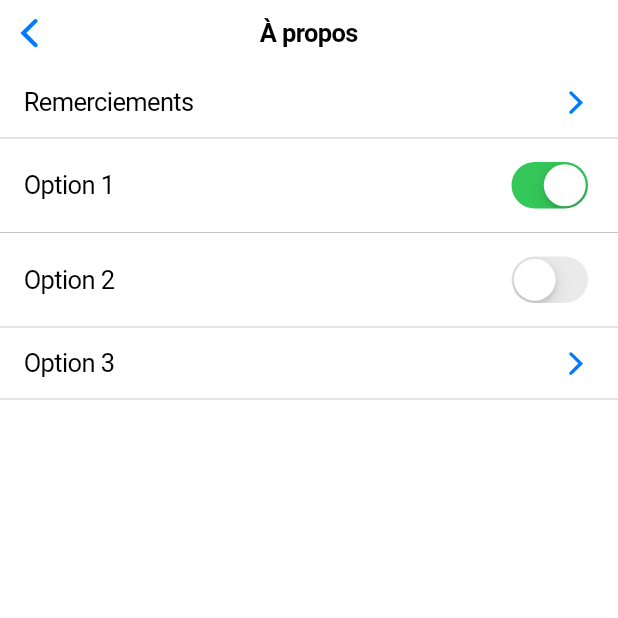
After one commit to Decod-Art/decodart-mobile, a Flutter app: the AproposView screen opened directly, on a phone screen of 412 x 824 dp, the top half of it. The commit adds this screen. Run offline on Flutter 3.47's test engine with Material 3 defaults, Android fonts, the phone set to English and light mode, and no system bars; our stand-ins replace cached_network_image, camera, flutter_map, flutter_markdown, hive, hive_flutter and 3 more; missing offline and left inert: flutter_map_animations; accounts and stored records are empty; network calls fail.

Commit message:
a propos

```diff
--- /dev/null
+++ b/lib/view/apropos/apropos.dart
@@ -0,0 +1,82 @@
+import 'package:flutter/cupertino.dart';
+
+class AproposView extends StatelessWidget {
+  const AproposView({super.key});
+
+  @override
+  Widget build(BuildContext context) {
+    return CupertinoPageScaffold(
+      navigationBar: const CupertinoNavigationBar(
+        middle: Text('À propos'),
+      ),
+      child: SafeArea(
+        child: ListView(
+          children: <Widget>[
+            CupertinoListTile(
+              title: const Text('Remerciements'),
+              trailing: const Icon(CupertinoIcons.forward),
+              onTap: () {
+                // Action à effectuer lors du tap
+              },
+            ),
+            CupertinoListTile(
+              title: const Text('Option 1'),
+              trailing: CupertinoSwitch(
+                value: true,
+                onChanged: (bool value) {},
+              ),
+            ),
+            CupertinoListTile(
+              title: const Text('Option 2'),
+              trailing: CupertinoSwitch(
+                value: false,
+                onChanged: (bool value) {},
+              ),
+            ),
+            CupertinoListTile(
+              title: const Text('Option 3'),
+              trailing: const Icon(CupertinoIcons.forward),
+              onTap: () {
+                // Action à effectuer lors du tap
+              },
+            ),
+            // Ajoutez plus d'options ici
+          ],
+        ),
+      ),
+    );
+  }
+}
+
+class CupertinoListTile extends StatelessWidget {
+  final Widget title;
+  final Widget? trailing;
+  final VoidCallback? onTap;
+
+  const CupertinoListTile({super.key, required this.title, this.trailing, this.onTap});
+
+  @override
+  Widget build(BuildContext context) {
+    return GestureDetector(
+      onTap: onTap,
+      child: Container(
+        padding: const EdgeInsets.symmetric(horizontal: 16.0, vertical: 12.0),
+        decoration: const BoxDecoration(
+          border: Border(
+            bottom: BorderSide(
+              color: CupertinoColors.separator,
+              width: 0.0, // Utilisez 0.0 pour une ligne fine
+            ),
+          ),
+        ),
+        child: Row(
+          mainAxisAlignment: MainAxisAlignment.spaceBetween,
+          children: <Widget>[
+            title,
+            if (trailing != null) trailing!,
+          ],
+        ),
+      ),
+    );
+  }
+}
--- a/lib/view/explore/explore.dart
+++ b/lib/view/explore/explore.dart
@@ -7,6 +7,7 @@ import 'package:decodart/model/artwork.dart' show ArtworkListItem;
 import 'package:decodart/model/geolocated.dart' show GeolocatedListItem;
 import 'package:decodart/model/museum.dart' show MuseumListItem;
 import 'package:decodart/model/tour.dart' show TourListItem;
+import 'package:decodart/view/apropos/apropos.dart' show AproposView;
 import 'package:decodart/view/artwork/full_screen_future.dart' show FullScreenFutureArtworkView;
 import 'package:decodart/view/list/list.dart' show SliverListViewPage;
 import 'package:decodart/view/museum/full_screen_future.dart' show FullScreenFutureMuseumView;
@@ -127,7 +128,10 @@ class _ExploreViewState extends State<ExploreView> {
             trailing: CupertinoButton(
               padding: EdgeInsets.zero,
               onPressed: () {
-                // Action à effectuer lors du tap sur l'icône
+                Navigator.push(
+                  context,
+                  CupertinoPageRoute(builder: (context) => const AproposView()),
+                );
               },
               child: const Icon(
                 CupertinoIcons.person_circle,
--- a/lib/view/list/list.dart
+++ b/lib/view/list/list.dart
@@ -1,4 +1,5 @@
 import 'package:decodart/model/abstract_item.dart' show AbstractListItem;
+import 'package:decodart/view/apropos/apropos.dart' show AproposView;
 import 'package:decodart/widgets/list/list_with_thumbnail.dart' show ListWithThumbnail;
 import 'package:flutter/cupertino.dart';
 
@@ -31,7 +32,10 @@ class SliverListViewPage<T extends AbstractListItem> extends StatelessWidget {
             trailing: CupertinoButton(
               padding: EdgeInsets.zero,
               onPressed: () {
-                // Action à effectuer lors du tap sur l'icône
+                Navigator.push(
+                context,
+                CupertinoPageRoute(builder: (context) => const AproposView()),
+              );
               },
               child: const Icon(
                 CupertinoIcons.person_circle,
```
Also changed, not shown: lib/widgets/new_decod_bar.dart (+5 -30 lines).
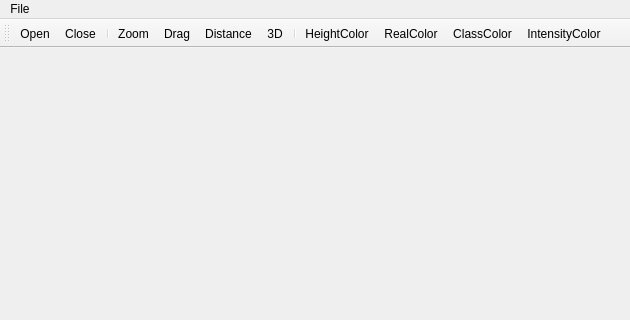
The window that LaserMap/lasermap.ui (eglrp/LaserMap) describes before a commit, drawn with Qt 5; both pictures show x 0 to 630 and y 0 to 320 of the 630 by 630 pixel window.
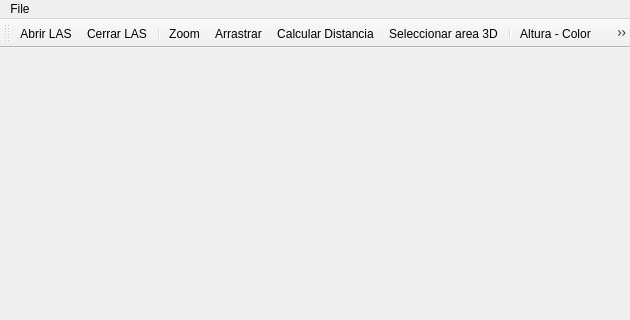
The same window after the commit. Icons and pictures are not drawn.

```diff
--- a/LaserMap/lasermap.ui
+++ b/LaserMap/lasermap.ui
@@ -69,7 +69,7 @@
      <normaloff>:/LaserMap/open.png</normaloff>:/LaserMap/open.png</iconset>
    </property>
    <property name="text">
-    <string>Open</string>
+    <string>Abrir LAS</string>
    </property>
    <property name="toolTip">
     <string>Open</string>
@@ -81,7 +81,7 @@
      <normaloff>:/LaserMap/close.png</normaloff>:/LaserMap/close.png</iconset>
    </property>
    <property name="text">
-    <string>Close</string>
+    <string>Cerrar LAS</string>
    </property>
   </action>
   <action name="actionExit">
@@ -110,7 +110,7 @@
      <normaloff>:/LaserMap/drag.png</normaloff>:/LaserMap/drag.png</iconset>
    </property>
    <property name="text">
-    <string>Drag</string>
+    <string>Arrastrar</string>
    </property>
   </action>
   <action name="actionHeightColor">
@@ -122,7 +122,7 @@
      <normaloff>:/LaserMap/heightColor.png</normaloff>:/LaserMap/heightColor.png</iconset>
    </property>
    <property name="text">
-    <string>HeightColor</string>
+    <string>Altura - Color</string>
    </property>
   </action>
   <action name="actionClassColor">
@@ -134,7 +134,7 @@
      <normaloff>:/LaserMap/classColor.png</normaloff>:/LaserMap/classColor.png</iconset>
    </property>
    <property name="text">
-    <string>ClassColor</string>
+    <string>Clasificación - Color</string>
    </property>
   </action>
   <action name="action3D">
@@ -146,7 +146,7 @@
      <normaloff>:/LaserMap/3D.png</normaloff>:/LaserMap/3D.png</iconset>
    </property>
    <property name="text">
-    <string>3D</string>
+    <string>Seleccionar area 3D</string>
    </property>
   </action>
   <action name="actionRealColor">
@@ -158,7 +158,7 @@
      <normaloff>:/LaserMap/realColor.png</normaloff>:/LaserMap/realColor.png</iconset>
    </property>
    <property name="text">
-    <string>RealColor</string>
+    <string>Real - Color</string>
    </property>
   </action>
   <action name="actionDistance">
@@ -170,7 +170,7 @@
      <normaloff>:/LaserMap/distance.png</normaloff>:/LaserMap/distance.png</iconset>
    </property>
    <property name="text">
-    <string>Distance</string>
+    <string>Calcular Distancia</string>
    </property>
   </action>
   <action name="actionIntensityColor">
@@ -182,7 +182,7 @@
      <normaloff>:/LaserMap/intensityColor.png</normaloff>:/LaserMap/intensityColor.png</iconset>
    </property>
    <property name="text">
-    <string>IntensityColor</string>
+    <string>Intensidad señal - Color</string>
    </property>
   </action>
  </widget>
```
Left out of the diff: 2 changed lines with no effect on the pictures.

__________

# How to complete this task
Return every line shown above without changing a word, and skip the pictures.

# Answer area
After one commit to Decod-Art/decodart-mobile, a Flutter app: the AproposView screen opened directly, on a phone screen of 412 x 824 dp, the top half of it. The commit adds this screen. Run offline on Flutter 3.47's test engine with Material 3 defaults, Android fonts, the phone set to English and light mode, and no system bars; our stand-ins replace cached_network_image, camera, flutter_map, flutter_markdown, hive, hive_flutter and 3 more; missing offline and left inert: flutter_map_animations; accounts and stored records are empty; network calls fail.

Commit message:
a propos

```diff
--- /dev/null
+++ b/lib/view/apropos/apropos.dart
@@ -0,0 +1,82 @@
+import 'package:flutter/cupertino.dart';
+
+class AproposView extends StatelessWidget {
+  const AproposView({super.key});
+
+  @override
+  Widget build(BuildContext context) {
+    return CupertinoPageScaffold(
+      navigationBar: const CupertinoNavigationBar(
+        middle: Text('À propos'),
+      ),
+      child: SafeArea(
+        child: ListView(
+          children: <Widget>[
+            CupertinoListTile(
+              title: const Text('Remerciements'),
+              trailing: const Icon(CupertinoIcons.forward),
+              onTap: () {
+                // Action à effectuer lors du tap
+              },
+            ),
+            CupertinoListTile(
+              title: const Text('Option 1'),
+              trailing: CupertinoSwitch(
+                value: true,
+                onChanged: (bool value) {},
+              ),
+            ),
+            CupertinoListTile(
+              title: const Text('Option 2'),
+              trailing: CupertinoSwitch(
+                value: false,
+                onChanged: (bool value) {},
+              ),
+            ),
+            CupertinoListTile(
+              title: const Text('Option 3'),
+              trailing: const Icon(CupertinoIcons.forward),
+              onTap: () {
+                // Action à effectuer lors du tap
+              },
+            ),
+            // Ajoutez plus d'options ici
+          ],
+        ),
+      ),
+    );
+  }
+}
+
+class CupertinoListTile extends StatelessWidget {
+  final Widget title;
+  final Widget? trailing;
+  final VoidCallback? onTap;
+
+  const CupertinoListTile({super.key, required this.title, this.trailing, this.onTap});
+
+  @override
+  Widget build(BuildContext context) {
+    return GestureDetector(
+      onTap: onTap,
+      child: Container(
+        padding: const EdgeInsets.symmetric(horizontal: 16.0, vertical: 12.0),
+        decoration: const BoxDecoration(
+          border: Border(
+            bottom: BorderSide(
+              color: CupertinoColors.separator,
+              width: 0.0, // Utilisez 0.0 pour une ligne fine
+            ),
+          ),
+        ),
+        child: Row(
+          mainAxisAlignment: MainAxisAlignment.spaceBetween,
+          children: <Widget>[
+            title,
+            if (trailing != null) trailing!,
+          ],
+        ),
+      ),
+    );
+  }
+}
--- a/lib/view/explore/explore.dart
+++ b/lib/view/explore/explore.dart
@@ -7,6 +7,7 @@ import 'package:decodart/model/artwork.dart' show ArtworkListItem;
 import 'package:decodart/model/geolocated.dart' show GeolocatedListItem;
 import 'package:decodart/model/museum.dart' show MuseumListItem;
 import 'package:decodart/model/tour.dart' show TourListItem;
+import 'package:decodart/view/apropos/apropos.dart' show AproposView;
 import 'package:decodart/view/artwork/full_screen_future.dart' show FullScreenFutureArtworkView;
 import 'package:decodart/view/list/list.dart' show SliverListViewPage;
 import 'package:decodart/view/museum/full_screen_future.dart' show FullScreenFutureMuseumView;
@@ -127,7 +128,10 @@ class _ExploreViewState extends State<ExploreView> {
             trailing: CupertinoButton(
               padding: EdgeInsets.zero,
               onPressed: () {
-                // Action à effectuer lors du tap sur l'icône
+                Navigator.push(
+                  context,
+                  CupertinoPageRoute(builder: (context) => const AproposView()),
+                );
               },
               child: const Icon(
                 CupertinoIcons.person_circle,
--- a/lib/view/list/list.dart
+++ b/lib/view/list/list.dart
@@ -1,4 +1,5 @@
 import 'package:decodart/model/abstract_item.dart' show AbstractListItem;
+import 'package:decodart/view/apropos/apropos.dart' show AproposView;
 import 'package:decodart/widgets/list/list_with_thumbnail.dart' show ListWithThumbnail;
 import 'package:flutter/cupertino.dart';
 
@@ -31,7 +32,10 @@ class SliverListViewPage<T extends AbstractListItem> extends StatelessWidget {
             trailing: CupertinoButton(
               padding: EdgeInsets.zero,
               onPressed: () {
-                // Action à effectuer lors du tap sur l'icône
+                Navigator.push(
+                context,
+                CupertinoPageRoute(builder: (context) => const AproposView()),
+              );
               },
               child: const Icon(
                 CupertinoIcons.person_circle,
```
Also changed, not shown: lib/widgets/new_decod_bar.dart (+5 -30 lines).
The window that LaserMap/lasermap.ui (eglrp/LaserMap) describes before a commit, drawn with Qt 5; both pictures show x 0 to 630 and y 0 to 320 of the 630 by 630 pixel window.
The same window after the commit. Icons and pictures are not drawn.

```diff
--- a/LaserMap/lasermap.ui
+++ b/LaserMap/lasermap.ui
@@ -69,7 +69,7 @@
      <normaloff>:/LaserMap/open.png</normaloff>:/LaserMap/open.png</iconset>
    </property>
    <property name="text">
-    <string>Open</string>
+    <string>Abrir LAS</string>
    </property>
    <property name="toolTip">
     <string>Open</string>
@@ -81,7 +81,7 @@
      <normaloff>:/LaserMap/close.png</normaloff>:/LaserMap/close.png</iconset>
    </property>
    <property name="text">
-    <string>Close</string>
+    <string>Cerrar LAS</string>
    </property>
   </action>
   <action name="actionExit">
@@ -110,7 +110,7 @@
      <normaloff>:/LaserMap/drag.png</normaloff>:/LaserMap/drag.png</iconset>
    </property>
    <property name="text">
-    <string>Drag</string>
+    <string>Arrastrar</string>
    </property>
   </action>
   <action name="actionHeightColor">
@@ -122,7 +122,7 @@
      <normaloff>:/LaserMap/heightColor.png</normaloff>:/LaserMap/heightColor.png</iconset>
    </property>
    <property name="text">
-    <string>HeightColor</string>
+    <string>Altura - Color</string>
    </property>
   </action>
   <action name="actionClassColor">
@@ -134,7 +134,7 @@
      <normaloff>:/LaserMap/classColor.png</normaloff>:/LaserMap/classColor.png</iconset>
    </property>
    <property name="text">
-    <string>ClassColor</string>
+    <string>Clasificación - Color</string>
    </property>
   </action>
   <action name="action3D">
@@ -146,7 +146,7 @@
      <normaloff>:/LaserMap/3D.png</normaloff>:/LaserMap/3D.png</iconset>
    </property>
    <property name="text">
-    <string>3D</string>
+    <string>Seleccionar area 3D</string>
    </property>
   </action>
   <action name="actionRealColor">
@@ -158,7 +158,7 @@
      <normaloff>:/LaserMap/realColor.png</normaloff>:/LaserMap/realColor.png</iconset>
    </property>
    <property name="text">
-    <string>RealColor</string>
+    <string>Real - Color</string>
    </property>
   </action>
   <action name="actionDistance">
@@ -170,7 +170,7 @@
      <normaloff>:/LaserMap/distance.png</normaloff>:/LaserMap/distance.png</iconset>
    </property>
    <property name="text">
-    <string>Distance</string>
+    <string>Calcular Distancia</string>
    </property>
   </action>
   <action name="actionIntensityColor">
@@ -182,7 +182,7 @@
      <normaloff>:/LaserMap/intensityColor.png</normaloff>:/LaserMap/intensityColor.png</iconset>
    </property>
    <property name="text">
-    <string>IntensityColor</string>
+    <string>Intensidad señal - Color</string>
    </property>
   </action>
  </widget>
```
Left out of the diff: 2 changed lines with no effect on the pictures.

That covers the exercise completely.